Kiran Ambwani’s photographs, on display at the Maison de la Culture Plateau-Mont-Royal, till May 10, land us in the midst of Tibetan communities living in exile in Ladakh, North India and Bylakuppe, South India. A fitting start to the 14th edition of Festival Accès Asie, which opened on May 1 and runs till June 14, at various Montreal venues.
The Festival offers dance, film, food, multimedia productions, visual art and artistic dialogue, with a distinctly Asian accent. Asian Canadians, who make up 10 per cent of Montreal’s population, have come here from countries as distant as Japan and Iran, and everything in-between. The Asian Heritage Month Festival is an annual event held in a dozen Canadian cities, during the month of May.

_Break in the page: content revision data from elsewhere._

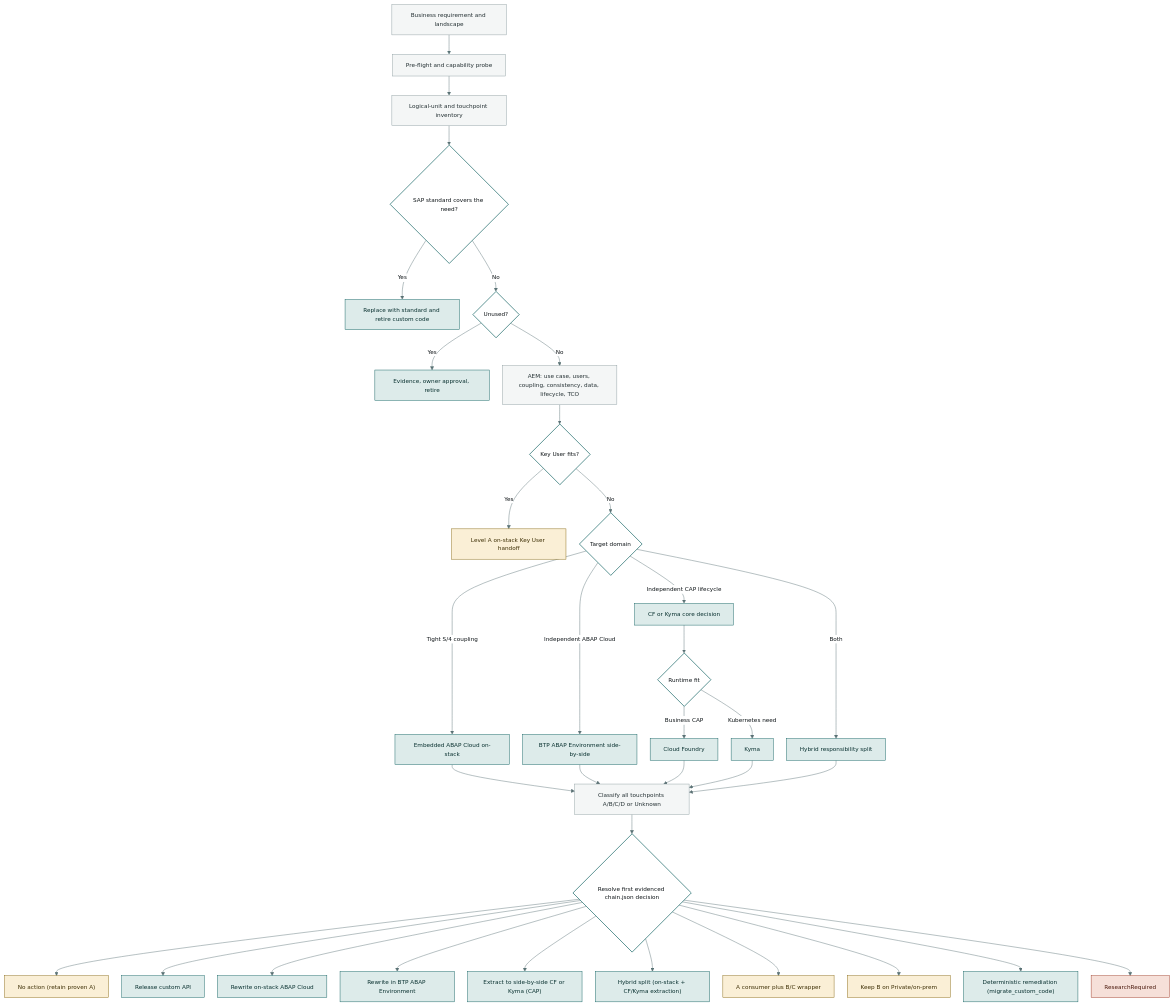
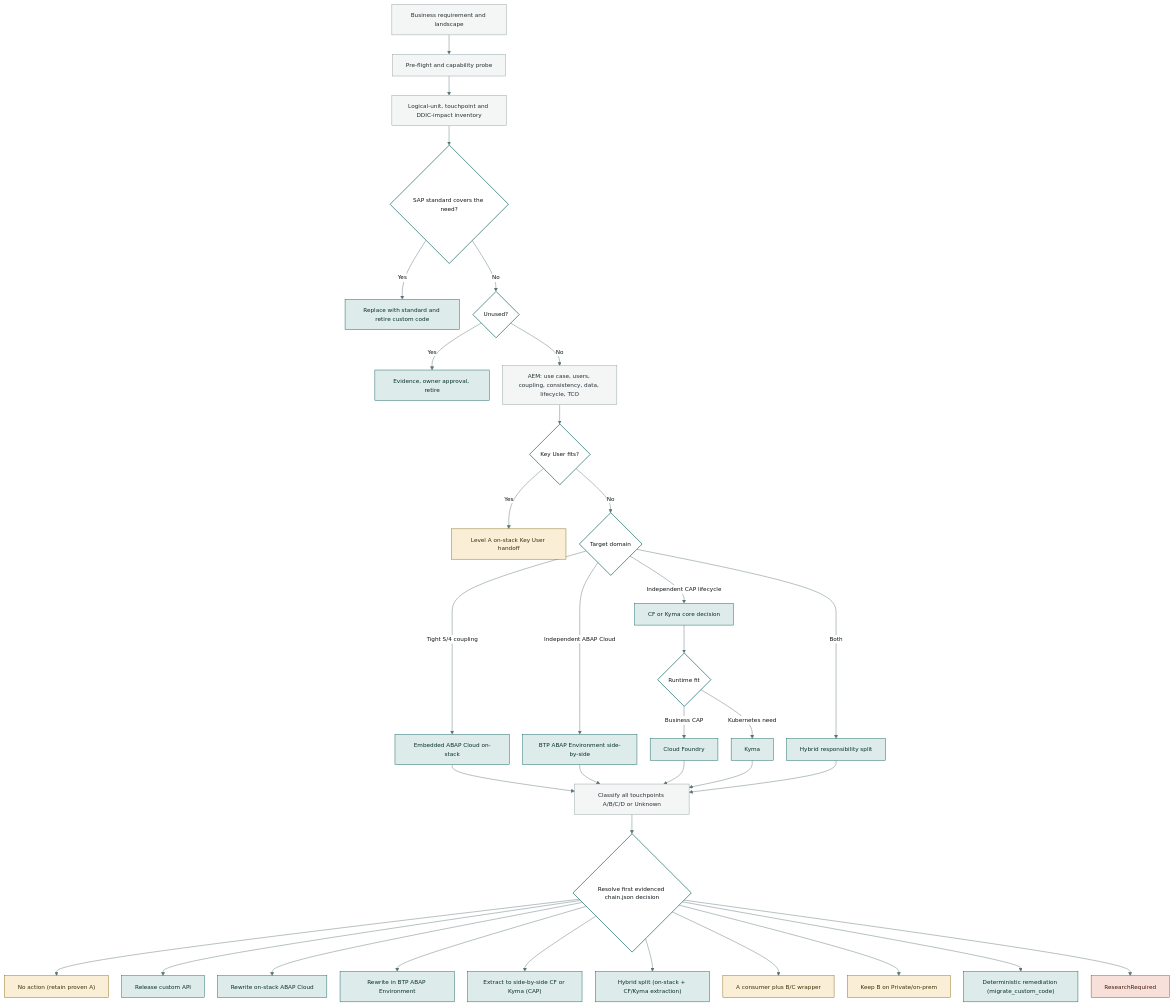
One commit to Raistlin82/arc-1-fork changed the first of 6 diagrams in skills/sap-erp-clean-core-refactor/WORKFLOW.md. Above: the diagram before and after it, drawn with Mermaid. The commit also changed other lines of this file and 7 other files, not shown here.

First line of the commit message:
docs(clean-core): align every document and diagram with the DDIC path

````diff
--- a/skills/sap-erp-clean-core-refactor/WORKFLOW.md
+++ b/skills/sap-erp-clean-core-refactor/WORKFLOW.md
@@ -200,49 +213,49 @@
 ```mermaid
 %%{init: {'theme':'base','themeVariables':{'fontSize':'13px','primaryColor':'#EBF0F0','primaryTextColor':'#0F1518','primaryBorderColor':'#5B7275','lineColor':'#5B7275','edgeLabelBackground':'#FFFFFF'},'flowchart':{'curve':'basis','nodeSpacing':30,'rankSpacing':44}}}%%
 flowchart TD
     R["Business requirement and landscape"] --> P["Pre-flight and capability probe"]
-    P --> I["Logical-unit and touchpoint inventory"]
+    P --> I["Logical-unit, touchpoint and DDIC-impact inventory"]
     I --> S{"SAP standard covers the need?"}
     S -->|Yes| STD["Replace with standard and retire custom code"]
     S -->|No| U{"Unused?"}
     U -->|Yes| DEL["Evidence, owner approval, retire"]
     U -->|No| AEM["AEM: use case, users, coupling, consistency, data, lifecycle, TCO"]
     AEM --> KU{"Key User fits?"}
     KU -->|Yes| KUH["Level A on-stack Key User handoff"]
     KU -->|No| DOM{"Target domain"}
     DOM -->|Tight S/4 coupling| ONS["Embedded ABAP Cloud on-stack"]
     DOM -->|Independent ABAP Cloud| BAE["BTP ABAP Environment side-by-side"]
     DOM -->|Independent CAP lifecycle| SBS["CF or Kyma core decision"]
     DOM -->|Both| HYB["Hybrid responsibility split"]
     SBS --> RUN{"Runtime fit"}
     RUN -->|Business CAP| CF["Cloud Foundry"]
     RUN -->|Kubernetes need| KYM["Kyma"]
     ONS --> CC["Classify all touchpoints A/B/C/D or Unknown"]
     BAE --> CC
     CF --> CC
     KYM --> CC
     HYB --> CC
     CC --> ACT{"Resolve first evidenced chain.json decision"}
     ACT --> NOA["No action (retain proven A)"]
     ACT --> REL["Release custom API"]
     ACT --> RW["Rewrite on-stack ABAP Cloud"]
     ACT --> BTPABAP["Rewrite in BTP ABAP Environment"]
     ACT --> EXT["Extract to side-by-side CF or Kyma (CAP)"]
     ACT --> HYBX["Hybrid split (on-stack + CF/Kyma extraction)"]
     ACT --> WR["A consumer plus B/C wrapper"]
     ACT --> KEEP["Keep B on Private/on-prem"]
     ACT --> MECH0["Deterministic remediation (migrate_custom_code)"]
     ACT --> RES["ResearchRequired"]
 
     classDef gather fill:#F4F6F6,stroke:#8C9C9F,stroke-width:1px,color:#243033
     classDef decision fill:#FFFFFF,stroke:#0B5D5D,stroke-width:1.5px,color:#0F1518
     classDef arc1 fill:#DDEBEA,stroke:#0B5D5D,stroke-width:1px,color:#08302F
     classDef human fill:#FAEFD6,stroke:#86660F,stroke-width:1px,color:#3D2F05
     classDef stop fill:#F6E0D9,stroke:#9B3520,stroke-width:1px,color:#4A180C
 
     class R,P,I,AEM,CC gather
     class S,U,KU,DOM,RUN,ACT decision
     class ONS,BAE,SBS,HYB,CF,KYM,RW,BTPABAP,EXT,HYBX,REL,MECH0,DEL,STD arc1
     class KUH,KEEP,NOA,WR human
     class RES stop
 ```
````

The Montreal Festival focus for 2009 is Tibet. (People all around the world are taking stock of 50 years of Chinese occupation of this country this year.) The well-attended Festival opening also featured robust Tibetan songs from Kalsang Dolma, a singer-activist who is part of a community of 130 Tibetans in Montreal. And a scholarly presentation on mandalas, the geometric, Tibetan Buddhist motifs, that were popularised in the West by Karl Jung and the New Age movement.
Nuns in prison in Tibet composed the first song Dolma sang. The second was inspired by a man who looks after Tibetan orphans in India, while the third wished friend’s good luck. Dolma was the spokesperson for a poignant documentary film “What Remains of Us.” The role, which took her to Tibet several times, helped her carry a message of hope from the Dalai Lama to the Tibetan people.
On May 8, there is a free screening of “The Forbidden Team,” a documentary film about a little-known Tibetan passion – football. It tells the story of a controversial match between Tibet and Greenland, which took place in 2001, despite strong resistance from the Chinese government.
The Festival also features an avant-garde, Japanese-themed production “ The Haunted Womb Tour”, which won the Tangente Prize at the 2007 Montréal Fringe Festival. A blend of pop, punk, dance, theatre, music, and Buddhist ritual, it features dancer Tomomi Morimoto and actress-singer Maya Kuroki, with music by Patrick Graham, a multi-percussionist. All Montrealers. May 14-16 at Tangente Theatre.
Another offering is Viva Confusion, a multi-media theatre event that explores immigrant angst. It features celebrated Indian stage and screen actor, Dr. Mohan Agashe, who is also a psychiatrist, and local actors, dancers and musicians from diverse ethnic backgrounds. Directed by Stephen Pietrantoni, a multi-faceted theatre director based in Montreal, scripted by Hunt Hoe, an award-winning Chinese-Canadian filmmaker with a penchant for provocative themes, it will take place on June 6.
And Taarof, Images of Iranian Hospitality, is a black and white photo exhibition by globe-trotting, Dutch photographer Cornelis Van Voorthuizen, shot in Tehran, Isfahan Shiraz and Yazid.
Go to the Accès Asie site for details. http://www.accesasie.com/
Photo by Kiran Ambwani.